Analyst Opinion - This is an interesting idea. Do a reality TV program on the web using Jack Welch, who is arguably a more famous success than Donald Trump and focus on a real problem. In this initial segment. Hertz Connect is the target for their efforts. There is no Microsoft product placement in the show, but ads show up on the side making general statements about Microsoft's technology. The layout is creative, the talent is world class with Jack Welch, but the question is: Does it work?
You can check out the show here. It is called "It's everybody's business with Jack and Suzy Welch".
The animation on the side, which points to major points is both interesting and well done. Key quotes and lessons are captured and driven into the audience. These are interspersed with commentary on Microsoft's tools so that the there is value going back to the firm funding the effort, in this case Microsoft.
Segments are short and emphasis for the main sound bite is put up front to draw the audience into each segment. It kind of has an NCIS feel - NCIS takes a snapshot of something that occurs later in a segment and flashes just prior to the segment running.
There are audience engagement questions, which are asked throughout the presentation that should give people that participate a sense of being involved in the process and keeping them engaged.
For Hertz, this is one long product placement pitch. Regardless of whether you like the show or not, you will likely remember Hertz Connect and they are probably the biggest beneficiary of this process. Jack and Suzy Welch establish themselves as consultants who can be engaged on problems like this and many may not realize they can get someone like Jack Welch to come in and help them out.
Microsoft gets brand recognition but no real connection to what is going on in the show.
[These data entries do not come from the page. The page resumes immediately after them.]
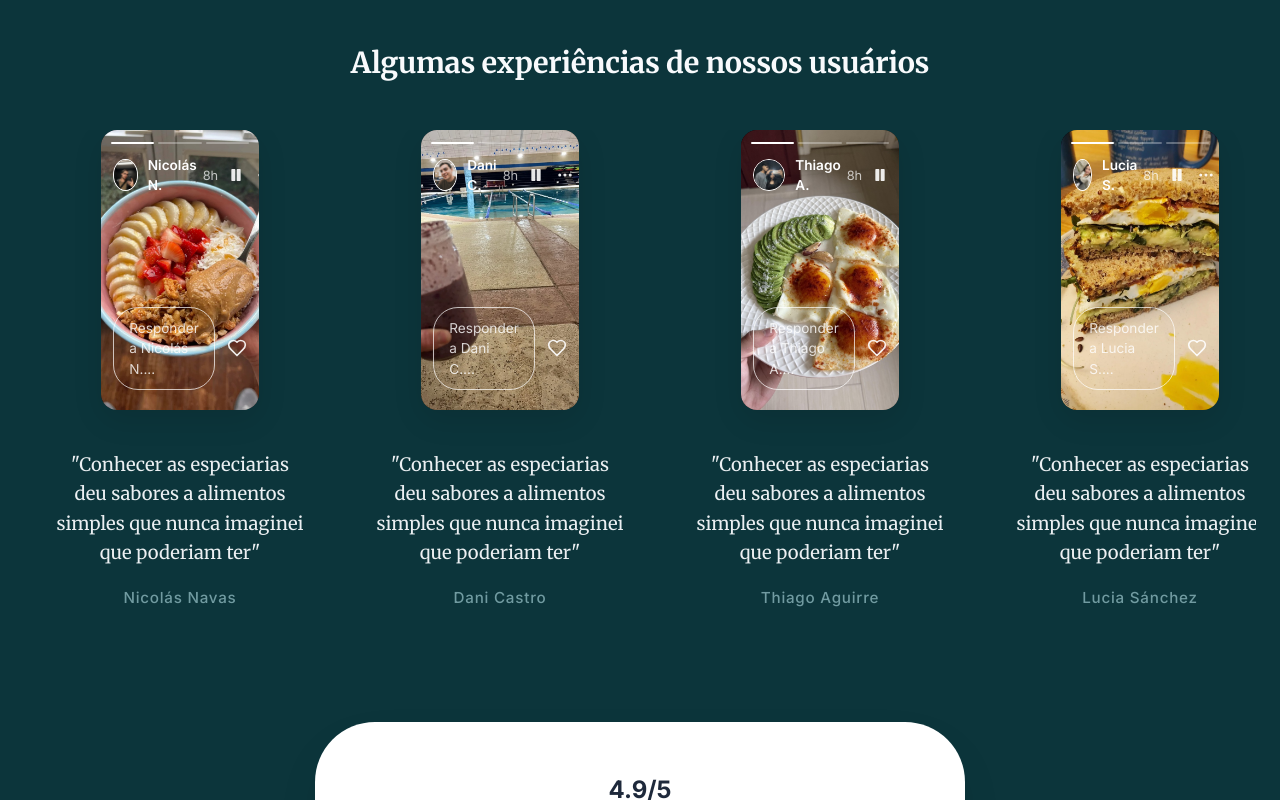
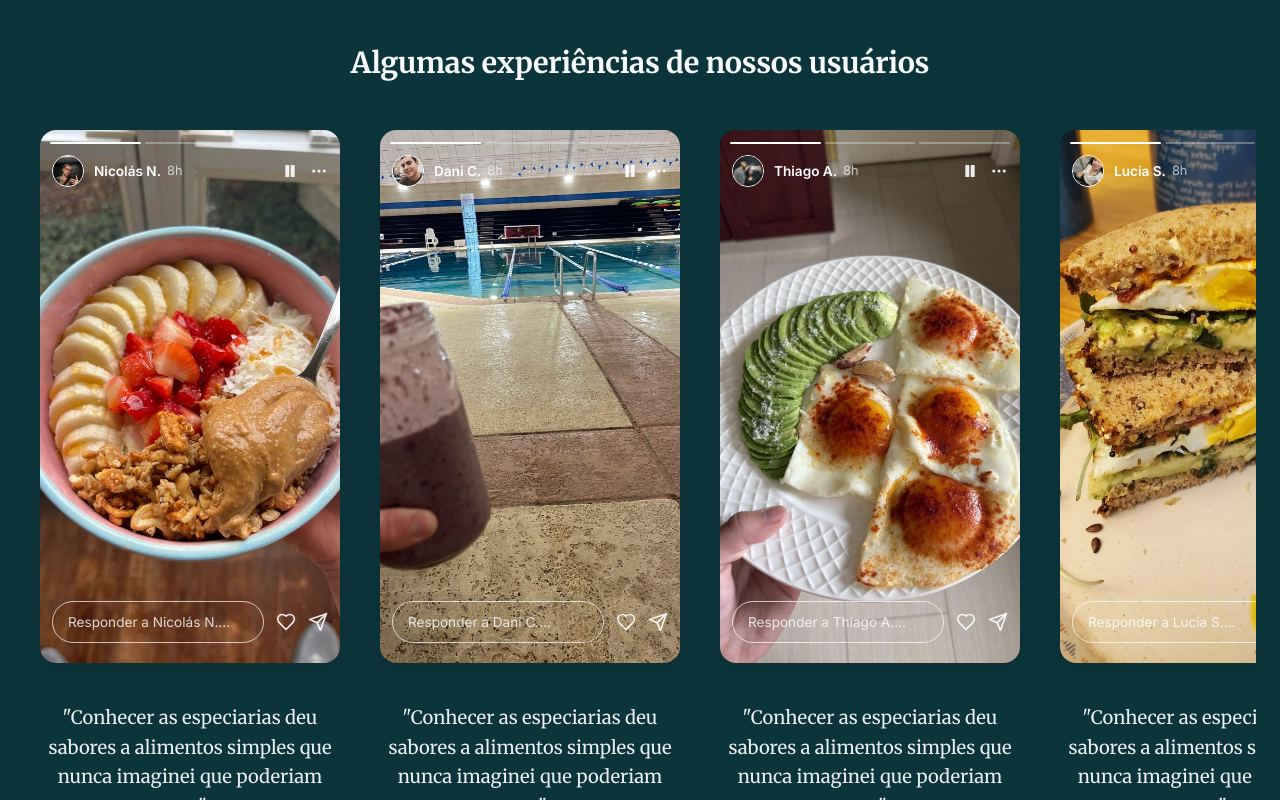
Before and after one commit to YohanSaibb026/LeadingPage, a React (Vite) app: page / in a window 1280 px wide. Shown: the part 1720-2520 px from the top of the page. Built offline with nearby package versions, Linux system fonts and the light colour scheme.

Commit message:
fix: restore original story card size by correcting flex properties

```diff
--- a/src/App.css
+++ b/src/App.css
@@ -1161,7 +1161,8 @@
     flex-direction: column;
     align-items: center;
     gap: 2.5rem;
-    min-width: 280px;
+    width: 300px;
+    min-width: 300px;
     scroll-snap-align: center;
 }
 
@@ -1181,8 +1182,8 @@
 
 .story-text-content {
     text-align: center;
-    max-width: 280px;
-    padding: 0 1rem;
+    width: 100%;
+    padding: 0 0.5rem;
 }
 
 .story-quote {
@@ -1210,8 +1211,7 @@
 }
 
 .story-card {
-    flex: 0 0 280px;
-    scroll-snap-align: center;
+    width: 100%;
     position: relative;
     aspect-ratio: 9/16;
     background: #000;
```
While their benefit is lowest from each show, were the show successful, they would get a sustaining benefit second only to Jack and Suzy Welch. It's good brand work but I wonder if it will move much Microsoft product. While offers do show up on the lower right corner of the screen, there is really nothing in the show that pulls you down to them.
I think this is a really interesting idea, but I had a real problem with the show itself. I didn't find it engaging or interesting. At the core of the effort is the program itself and, like any program, I have to care about the people in it. I can hate them, I can love them, but if I don’t care about them, I'm not likely to stick with the show and watch it to the end.
This is a problem with reality TV when there is too much reality. The reason why reality programs are popular isn't because they are real. It is because the producers set up dramatic confrontations and we tend to get fascinated by them. We don't watch the programs because we want to learn from them, we watch them to kill off a few brain cells and be entertained.
Even if we wanted to learn from something like what Hertz is going through, chances are we couldn't apply the knowledge, because our jobs aren't, and probably never will, be like those that the folks at Hertz showcased. The producers cut heavily to get to the interesting nuggets. But by doing so, I think we lost the story and the story probably wasn't that interesting.
The other big problem with reality is that, unlike the show 24, real things don't happen in 24 hours let alone in a 20 minute segment. You want a beginning, middle, and a satisfying end. This program has lots of middle but there is really no sense of what the initial problem was or whether they ever fixed it. You start off confused and leave the show unsatisfied as a result.
I think they need a lot less reality and a lot more fun.
You have two teams put together a pitch for a panel of three very vocal judges; it could be for a new company, a new project, or even a new product. One team is headed by Jack Welch and made up of MBAs, the other by Suzy Welch and made up of actors, the goal of the judges is to see if they can pick the team led by Jack Welch. The goal of the audience is to guess whether the judges will be fooled or not and they watch both the prep and the presentations. The show could include a comedian who comments on all of it via a voice over.
The subtle lesson is learning how to pitch ideas, which is something that approaches being universal, the fun is in seeing if Suzy knows enough about her husband to fool judges, and the challenge is figuring out whether the judges will be fooled. You could even use ex-CEOs as judges (could be even more fun if they didn't like each other much but had to come to a consensus).
It would be interesting to know what kind of a web based reality show you would find interesting and what you think of this one. I do think Microsoft is on to something; it's just that it needs some major modifications to make it interesting and create value in line with what they are spending. What do you think? Leave a comment below.
Rob Enderle is one of the last Inquiry Analysts. Inquiry Analysts are paid to stay up to date on current events and identify trends and either explain the trends or make suggestions, tactical and strategic, on how to best take advantage of them. Currently he provides his services to most of the major technology and media companies.
The opinions expressed in this commentary are solely those of the writer.